Canada’s big banks are going to face higher capital requirements and will have to plan for “bail-ins” rather than bailouts, as part of the government’s efforts to dispel the notion that they are too big to fail, according to the 2013 federal budget.

None of the large Canadian banks has been deemed to be systemically significant on a global scale — a designation that brings higher capital requirements and enhanced oversight measures under the new Basel III capital adequacy regime. However, it’s expected that they would be considered systemically important to the domestic system, and Thursday’s budget spells out a couple of the consequences of that likely label.

That means the banks will face higher capital requirements. The budget doesn’t spell out the exact charge they will face, leaving that to their regulator, the Office of the Superintendent of Financial Institutions (OSFI).

The government notes that it will also be proposing to implement a “bail-in” regime for Canada’s systemically important banks. That means if a bank fails, instead of a taxpayer bailout, their creditors would be expected to take a hit in order to prop it up.

“This regime will be designed to ensure that, in the unlikely event that a systemically important bank depletes its capital, the bank can be recapitalized and returned to viability through the very rapid conversion of certain bank liabilities into regulatory capital,” the budget document says. The details of the bail-in plan are to be left to forthcoming consultations on how to best implement such a regime in Canada.

Additionally, the budget notes that systemically important banks will continue to be subject to enhanced supervision and recovery and resolution plans.

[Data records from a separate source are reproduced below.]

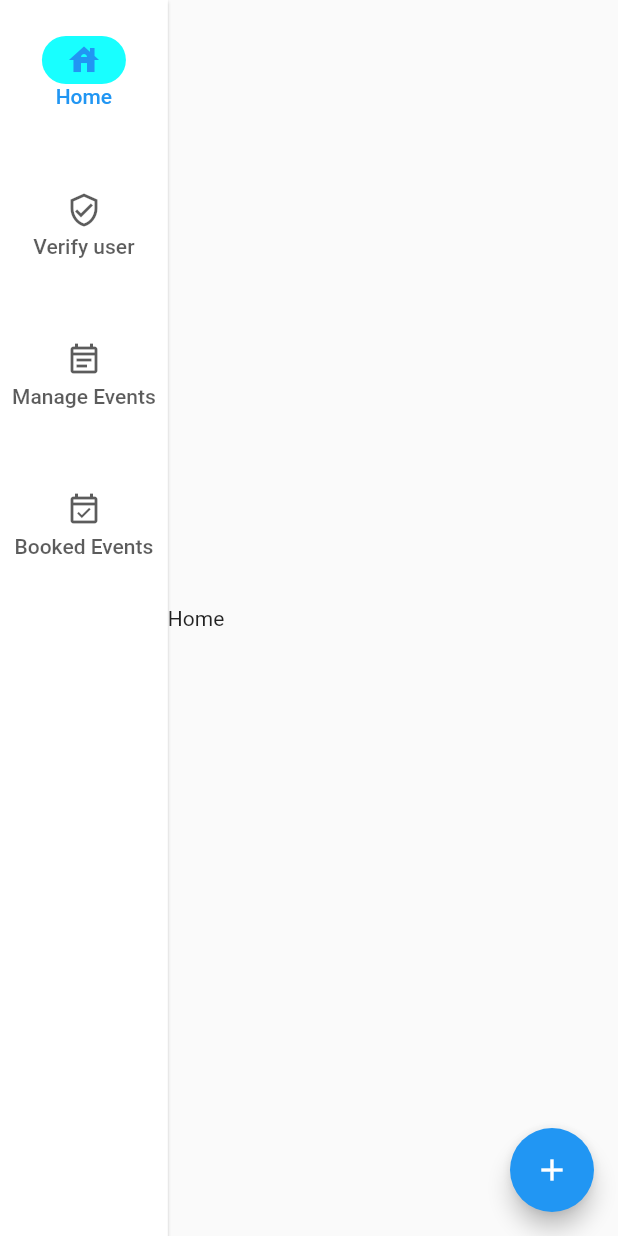
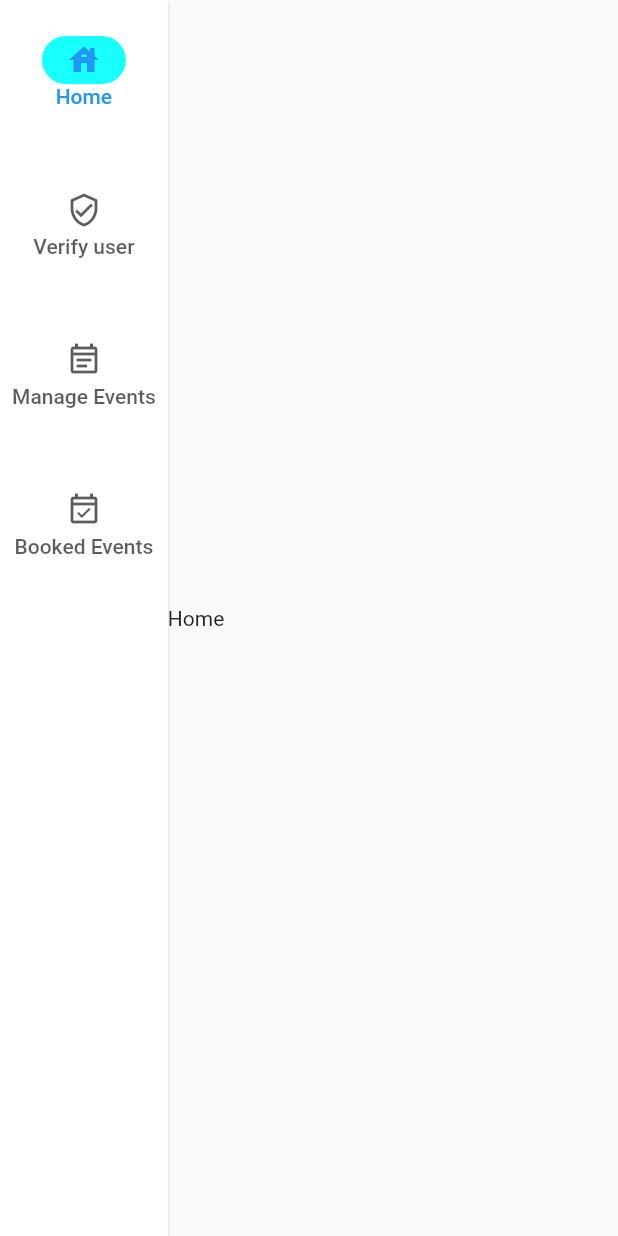
Before and after one commit to njogubless/webdashboard, a Flutter app: the screen it shows after launch, on a phone screen of 412 x 824 dp. Run offline on Flutter 3.47's test engine with Material 2 defaults, Android fonts, the phone set to English and light mode, and no system bars; our stand-ins replace cloud_firestore, firebase_core; accounts and stored records are empty.

Commit message:
Remove floating button

```diff
--- a/lib/sections/home_page.dart
+++ b/lib/sections/home_page.dart
@@ -75,11 +75,6 @@ class _MyHomePageState extends State<MyHomePage> {
           _showSection(_selectedIndex),
         ],
       ),
-      floatingActionButton: FloatingActionButton(
-        onPressed: () {},
-        tooltip: 'Increment',
-        child: const Icon(Icons.add),
-      ),
     );
   }
 }
```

These measures, the budget document says, “will limit the unfair advantage that could be gained by Canada’s systemically important banks through the mistaken belief by investors and other market participants that these institutions are too big to fail.”